Assignment → Every entry that follows should be repeated exactly; drop the images.

Provided data →
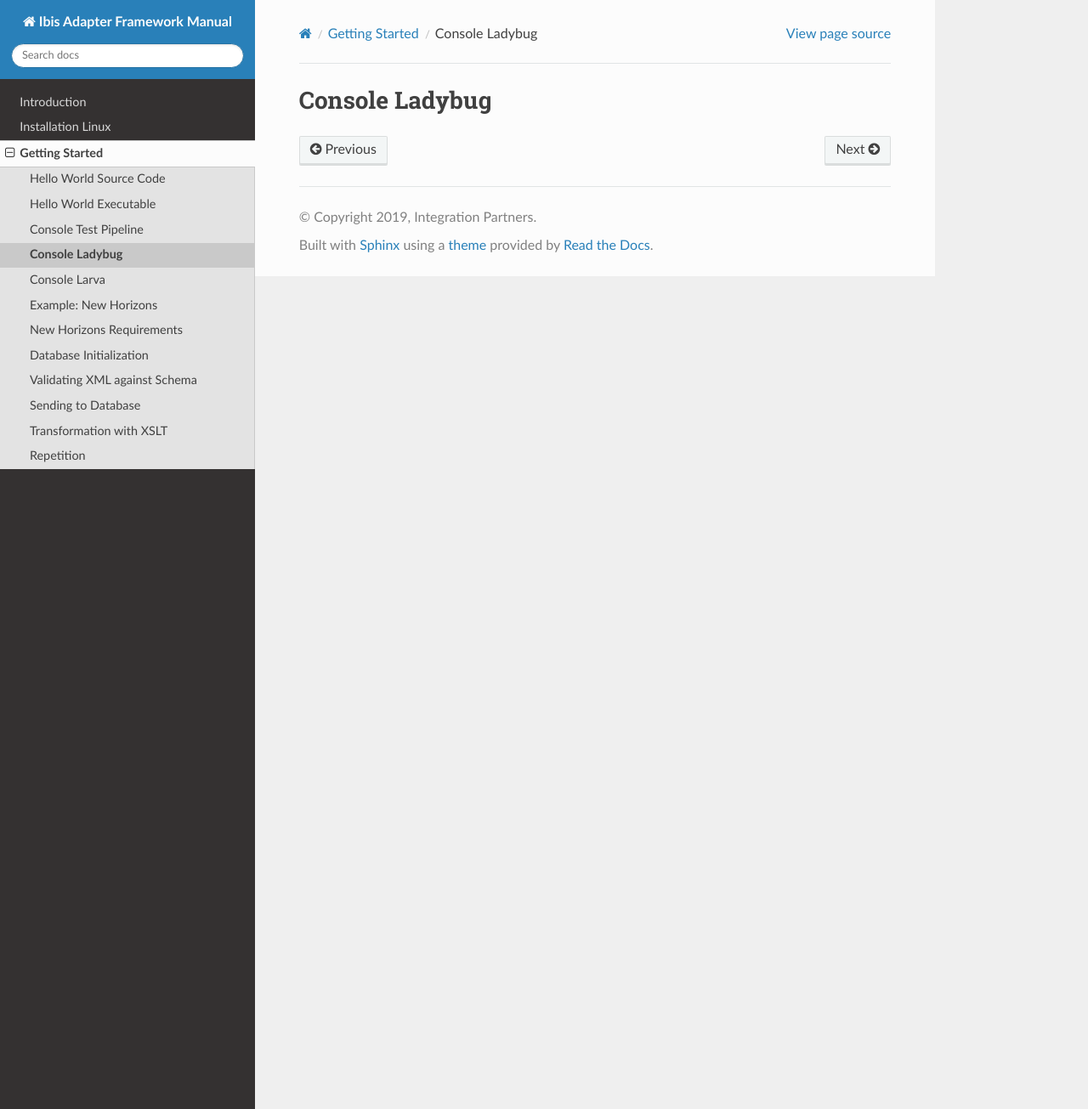
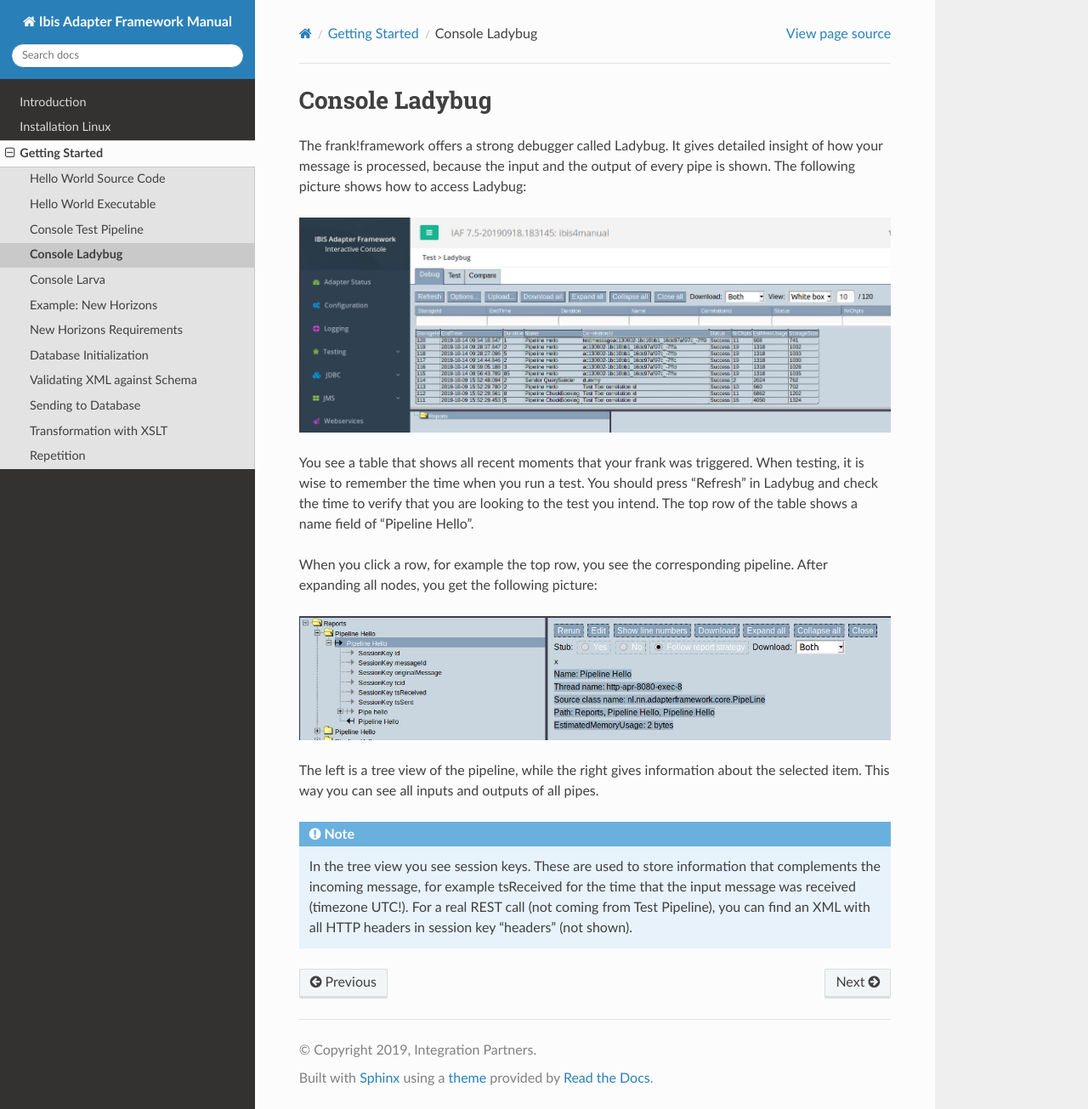
Before and after one commit to frankframework/frank-manual, a Sphinx documentation site: the page built from docs/source/helloLadybug.rst, in a window 1280 px wide and 1305 px high. Shown: the whole window at 85% size. Built offline with Sphinx 7.4.7 and the Read the Docs theme 2.0.0, drawn with Linux system fonts in a browser that asks for light colours.

Commit message:
Ladybug page

```diff
--- a/docs/source/helloLadybug.rst
+++ b/docs/source/helloLadybug.rst
@@ -1,2 +1,35 @@
 Console Ladybug
 ===============
+
+The frank!framework offers a strong debugger called Ladybug.
+It gives detailed insight of how your message is processed,
+because the input and the output of every pipe is shown.
+The following picture shows how to access Ladybug:
+
+.. image:: ladybugGeneral.jpg
+
+You see a table that shows all recent moments that your frank
+was triggered. When testing, it is wise to remember the time
+when you run a test. You should press "Refresh" in Ladybug
+and check the time to verify that you are looking to the test
+you intend. The top row of the table shows a name field of
+"Pipeline Hello".
+
+When you click a row, for example the top row, you see the
+corresponding pipeline. After expanding all nodes, you
+get the following picture:
+
+.. image:: ladybugTreeview.jpg
+
+The left is a tree view of the pipeline, while the right
+gives information about the selected item. This way
+you can see all inputs and outputs of all pipes.
+
+.. NOTE::
+
+   In the tree view you see session keys. These are used to
+   store information that complements the incoming message, for
+   example tsReceived for the time that the input message was
+   received (timezone UTC!). For a real REST call (not coming
+   from Test Pipeline), you can find an XML with all HTTP
+   headers in session key "headers" (not shown).
--- a/docs/source/helloTestPipeline.rst
+++ b/docs/source/helloTestPipeline.rst
@@ -6,7 +6,7 @@ Frank presented in :ref:`installationLinux` . We want
 to test the pipeline while ignoring the receiver, allowing
 us to enter test input more easily.
 
-To do this, you can browse to "localhost/docker/iaf/gui", you see
+To do this, you can browse to "localhost/docker/iaf/gui". You see
 a console to manage and test your Frank. Click "Testing".
 The "Testing" link will expand to "Larva", "Ladybug",
 "Test Pipeline" and "Test serviceListener". Click
```
Also changed, not shown: other parts of docs/source/helloTestPipeline.rst (+1 -1 lines), docs/source/ladybugGeneral.jpg (added), docs/source/ladybugTreeview.jpg (added).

Response to the exercise →
Before and after one commit to frankframework/frank-manual, a Sphinx documentation site: the page built from docs/source/helloLadybug.rst, in a window 1280 px wide and 1305 px high. Shown: the whole window at 85% size. Built offline with Sphinx 7.4.7 and the Read the Docs theme 2.0.0, drawn with Linux system fonts in a browser that asks for light colours.

Commit message:
Ladybug page

```diff
--- a/docs/source/helloLadybug.rst
+++ b/docs/source/helloLadybug.rst
@@ -1,2 +1,35 @@
 Console Ladybug
 ===============
+
+The frank!framework offers a strong debugger called Ladybug.
+It gives detailed insight of how your message is processed,
+because the input and the output of every pipe is shown.
+The following picture shows how to access Ladybug:
+
+.. image:: ladybugGeneral.jpg
+
+You see a table that shows all recent moments that your frank
+was triggered. When testing, it is wise to remember the time
+when you run a test. You should press "Refresh" in Ladybug
+and check the time to verify that you are looking to the test
+you intend. The top row of the table shows a name field of
+"Pipeline Hello".
+
+When you click a row, for example the top row, you see the
+corresponding pipeline. After expanding all nodes, you
+get the following picture:
+
+.. image:: ladybugTreeview.jpg
+
+The left is a tree view of the pipeline, while the right
+gives information about the selected item. This way
+you can see all inputs and outputs of all pipes.
+
+.. NOTE::
+
+   In the tree view you see session keys. These are used to
+   store information that complements the incoming message, for
+   example tsReceived for the time that the input message was
+   received (timezone UTC!). For a real REST call (not coming
+   from Test Pipeline), you can find an XML with all HTTP
+   headers in session key "headers" (not shown).
--- a/docs/source/helloTestPipeline.rst
+++ b/docs/source/helloTestPipeline.rst
@@ -6,7 +6,7 @@ Frank presented in :ref:`installationLinux` . We want
 to test the pipeline while ignoring the receiver, allowing
 us to enter test input more easily.
 
-To do this, you can browse to "localhost/docker/iaf/gui", you see
+To do this, you can browse to "localhost/docker/iaf/gui". You see
 a console to manage and test your Frank. Click "Testing".
 The "Testing" link will expand to "Larva", "Ladybug",
 "Test Pipeline" and "Test serviceListener". Click
```
Also changed, not shown: other parts of docs/source/helloTestPipeline.rst (+1 -1 lines), docs/source/ladybugGeneral.jpg (added), docs/source/ladybugTreeview.jpg (added).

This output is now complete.